- _SOURCE INFORMATION_:
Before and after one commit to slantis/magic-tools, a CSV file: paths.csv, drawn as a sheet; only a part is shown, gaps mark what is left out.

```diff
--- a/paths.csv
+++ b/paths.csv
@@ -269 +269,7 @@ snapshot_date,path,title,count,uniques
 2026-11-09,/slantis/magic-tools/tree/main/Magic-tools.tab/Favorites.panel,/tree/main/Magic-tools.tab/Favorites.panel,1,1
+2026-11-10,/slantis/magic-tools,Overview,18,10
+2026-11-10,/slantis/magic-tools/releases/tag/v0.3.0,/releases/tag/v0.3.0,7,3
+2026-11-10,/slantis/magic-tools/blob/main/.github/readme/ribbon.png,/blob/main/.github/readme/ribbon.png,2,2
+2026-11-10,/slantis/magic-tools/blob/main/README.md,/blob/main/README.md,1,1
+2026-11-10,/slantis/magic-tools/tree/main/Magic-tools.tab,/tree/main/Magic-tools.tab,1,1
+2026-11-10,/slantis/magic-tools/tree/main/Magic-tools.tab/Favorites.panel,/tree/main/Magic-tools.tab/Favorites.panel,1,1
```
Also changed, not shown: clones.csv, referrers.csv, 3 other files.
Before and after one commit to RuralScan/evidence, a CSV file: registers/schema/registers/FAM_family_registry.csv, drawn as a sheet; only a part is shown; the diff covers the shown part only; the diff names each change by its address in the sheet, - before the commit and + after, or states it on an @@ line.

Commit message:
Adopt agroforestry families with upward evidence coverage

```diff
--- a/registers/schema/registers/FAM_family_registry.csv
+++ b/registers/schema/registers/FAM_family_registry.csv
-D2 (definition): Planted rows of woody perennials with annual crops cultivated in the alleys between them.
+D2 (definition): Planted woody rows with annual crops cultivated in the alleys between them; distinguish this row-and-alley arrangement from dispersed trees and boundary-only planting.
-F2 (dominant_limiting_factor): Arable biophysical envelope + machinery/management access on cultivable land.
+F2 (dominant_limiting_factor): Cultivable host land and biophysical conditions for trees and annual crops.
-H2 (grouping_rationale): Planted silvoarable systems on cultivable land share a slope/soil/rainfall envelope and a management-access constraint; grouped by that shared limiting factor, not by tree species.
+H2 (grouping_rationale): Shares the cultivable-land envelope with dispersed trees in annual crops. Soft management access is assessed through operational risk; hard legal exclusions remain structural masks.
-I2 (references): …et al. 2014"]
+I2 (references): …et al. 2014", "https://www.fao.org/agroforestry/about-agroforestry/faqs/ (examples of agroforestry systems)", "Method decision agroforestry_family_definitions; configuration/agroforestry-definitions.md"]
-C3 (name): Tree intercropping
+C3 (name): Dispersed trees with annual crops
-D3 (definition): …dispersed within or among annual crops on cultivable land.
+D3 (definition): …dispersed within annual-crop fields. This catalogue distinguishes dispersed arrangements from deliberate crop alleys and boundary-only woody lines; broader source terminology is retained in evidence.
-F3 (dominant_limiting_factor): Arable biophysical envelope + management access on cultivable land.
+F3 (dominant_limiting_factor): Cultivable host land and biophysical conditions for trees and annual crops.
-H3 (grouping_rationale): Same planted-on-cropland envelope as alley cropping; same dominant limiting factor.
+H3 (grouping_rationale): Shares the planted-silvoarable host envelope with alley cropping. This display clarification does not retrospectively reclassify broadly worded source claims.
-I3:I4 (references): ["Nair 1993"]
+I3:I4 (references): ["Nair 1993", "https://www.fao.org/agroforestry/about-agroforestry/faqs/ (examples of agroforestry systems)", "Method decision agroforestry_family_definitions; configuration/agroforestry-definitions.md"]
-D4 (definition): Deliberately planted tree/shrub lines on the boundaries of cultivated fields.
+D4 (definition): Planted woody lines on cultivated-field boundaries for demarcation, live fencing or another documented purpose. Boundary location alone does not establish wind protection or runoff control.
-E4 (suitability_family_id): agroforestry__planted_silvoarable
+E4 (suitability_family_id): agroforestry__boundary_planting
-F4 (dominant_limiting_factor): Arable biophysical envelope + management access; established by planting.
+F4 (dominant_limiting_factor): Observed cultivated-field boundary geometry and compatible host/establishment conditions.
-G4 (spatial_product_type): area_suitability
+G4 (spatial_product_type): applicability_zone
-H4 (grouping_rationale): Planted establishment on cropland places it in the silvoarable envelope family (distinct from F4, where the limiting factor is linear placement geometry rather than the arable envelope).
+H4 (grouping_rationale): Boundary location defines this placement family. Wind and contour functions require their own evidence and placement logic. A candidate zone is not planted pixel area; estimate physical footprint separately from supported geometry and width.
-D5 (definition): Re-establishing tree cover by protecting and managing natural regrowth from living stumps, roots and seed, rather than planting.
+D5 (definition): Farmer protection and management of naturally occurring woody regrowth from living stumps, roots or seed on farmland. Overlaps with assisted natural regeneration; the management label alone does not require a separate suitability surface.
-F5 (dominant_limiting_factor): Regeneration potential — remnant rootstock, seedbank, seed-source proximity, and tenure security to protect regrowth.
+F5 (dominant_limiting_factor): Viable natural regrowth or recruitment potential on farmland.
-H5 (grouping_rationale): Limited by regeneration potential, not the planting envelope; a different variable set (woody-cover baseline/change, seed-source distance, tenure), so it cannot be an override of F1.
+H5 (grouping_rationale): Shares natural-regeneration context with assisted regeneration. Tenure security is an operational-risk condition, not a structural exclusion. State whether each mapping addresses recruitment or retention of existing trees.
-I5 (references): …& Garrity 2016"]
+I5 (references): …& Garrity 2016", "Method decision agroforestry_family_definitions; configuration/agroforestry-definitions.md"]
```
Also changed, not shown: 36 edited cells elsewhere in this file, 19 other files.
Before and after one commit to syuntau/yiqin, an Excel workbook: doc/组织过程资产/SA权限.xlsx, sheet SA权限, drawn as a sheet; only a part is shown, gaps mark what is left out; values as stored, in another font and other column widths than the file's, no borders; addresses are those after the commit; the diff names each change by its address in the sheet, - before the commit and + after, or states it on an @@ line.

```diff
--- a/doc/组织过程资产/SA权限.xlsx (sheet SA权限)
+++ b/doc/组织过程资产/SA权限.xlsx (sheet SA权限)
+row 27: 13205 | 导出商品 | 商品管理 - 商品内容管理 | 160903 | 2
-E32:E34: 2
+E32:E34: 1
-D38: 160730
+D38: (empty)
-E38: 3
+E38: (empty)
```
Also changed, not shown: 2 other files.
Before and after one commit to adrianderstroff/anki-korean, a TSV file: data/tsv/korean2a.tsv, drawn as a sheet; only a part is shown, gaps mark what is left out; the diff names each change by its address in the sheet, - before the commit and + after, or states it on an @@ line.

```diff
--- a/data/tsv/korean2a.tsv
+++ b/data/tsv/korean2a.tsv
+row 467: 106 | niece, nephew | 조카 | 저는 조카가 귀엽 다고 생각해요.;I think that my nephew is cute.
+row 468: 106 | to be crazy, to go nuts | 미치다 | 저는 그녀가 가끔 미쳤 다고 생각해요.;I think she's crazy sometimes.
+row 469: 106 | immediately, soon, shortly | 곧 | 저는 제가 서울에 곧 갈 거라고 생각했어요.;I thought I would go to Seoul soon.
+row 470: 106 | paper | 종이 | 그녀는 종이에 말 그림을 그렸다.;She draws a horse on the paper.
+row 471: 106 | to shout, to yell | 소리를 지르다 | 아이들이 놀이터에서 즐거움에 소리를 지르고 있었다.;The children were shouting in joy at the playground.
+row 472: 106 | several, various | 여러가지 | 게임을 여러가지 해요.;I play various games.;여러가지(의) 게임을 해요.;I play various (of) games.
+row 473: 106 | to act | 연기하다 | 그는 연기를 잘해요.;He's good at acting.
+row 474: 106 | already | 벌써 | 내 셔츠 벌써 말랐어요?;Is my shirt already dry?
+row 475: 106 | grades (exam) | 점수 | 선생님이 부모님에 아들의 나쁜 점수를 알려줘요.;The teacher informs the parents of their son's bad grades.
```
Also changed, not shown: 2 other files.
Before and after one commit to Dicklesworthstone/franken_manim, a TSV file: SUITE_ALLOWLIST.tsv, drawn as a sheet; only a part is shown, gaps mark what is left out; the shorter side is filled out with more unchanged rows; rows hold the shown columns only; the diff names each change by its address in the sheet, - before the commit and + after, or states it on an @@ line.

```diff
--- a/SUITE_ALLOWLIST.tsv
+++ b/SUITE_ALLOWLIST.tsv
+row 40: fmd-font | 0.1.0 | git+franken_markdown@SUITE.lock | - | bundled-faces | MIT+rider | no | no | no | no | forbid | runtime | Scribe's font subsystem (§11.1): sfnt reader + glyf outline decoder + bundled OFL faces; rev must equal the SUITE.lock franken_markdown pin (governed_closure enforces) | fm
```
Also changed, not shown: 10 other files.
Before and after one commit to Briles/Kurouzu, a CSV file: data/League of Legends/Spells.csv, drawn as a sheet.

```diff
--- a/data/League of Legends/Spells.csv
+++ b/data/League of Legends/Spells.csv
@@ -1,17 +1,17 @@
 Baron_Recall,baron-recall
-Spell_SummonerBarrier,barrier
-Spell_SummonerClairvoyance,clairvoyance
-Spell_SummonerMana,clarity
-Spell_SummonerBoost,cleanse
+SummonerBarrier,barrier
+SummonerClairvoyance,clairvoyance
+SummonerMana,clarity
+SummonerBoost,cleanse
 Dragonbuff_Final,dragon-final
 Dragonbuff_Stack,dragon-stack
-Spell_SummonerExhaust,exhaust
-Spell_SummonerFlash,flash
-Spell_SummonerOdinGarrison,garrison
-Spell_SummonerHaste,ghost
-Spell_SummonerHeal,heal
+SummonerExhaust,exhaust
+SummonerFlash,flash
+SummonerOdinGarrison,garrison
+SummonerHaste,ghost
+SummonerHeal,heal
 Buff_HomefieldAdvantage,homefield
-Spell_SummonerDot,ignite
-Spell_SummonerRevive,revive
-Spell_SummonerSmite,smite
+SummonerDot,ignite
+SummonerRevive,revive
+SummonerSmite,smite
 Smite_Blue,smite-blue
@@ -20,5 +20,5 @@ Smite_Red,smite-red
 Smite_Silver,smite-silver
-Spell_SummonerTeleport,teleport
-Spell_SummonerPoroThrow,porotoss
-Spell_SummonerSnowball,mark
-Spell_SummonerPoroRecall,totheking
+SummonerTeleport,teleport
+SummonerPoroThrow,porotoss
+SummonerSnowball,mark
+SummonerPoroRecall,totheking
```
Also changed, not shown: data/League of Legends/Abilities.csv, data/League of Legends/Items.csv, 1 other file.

- _PROBLEM DETAILS_: The required answer is each line of the entries containing the string "crops".

- _EXERCISE ANSWER_:
-D2 (definition): Planted rows of woody perennials with annual crops cultivated in the alleys between them.
+D2 (definition): Planted woody rows with annual crops cultivated in the alleys between them; distinguish this row-and-alley arrangement from dispersed trees and boundary-only planting.
+F2 (dominant_limiting_factor): Cultivable host land and biophysical conditions for trees and annual crops.
+H2 (grouping_rationale): Shares the cultivable-land envelope with dispersed trees in annual crops. Soft management access is assessed through operational risk; hard legal exclusions remain structural masks.
+C3 (name): Dispersed trees with annual crops
-D3 (definition): …dispersed within or among annual crops on cultivable land.
+F3 (dominant_limiting_factor): Cultivable host land and biophysical conditions for trees and annual crops.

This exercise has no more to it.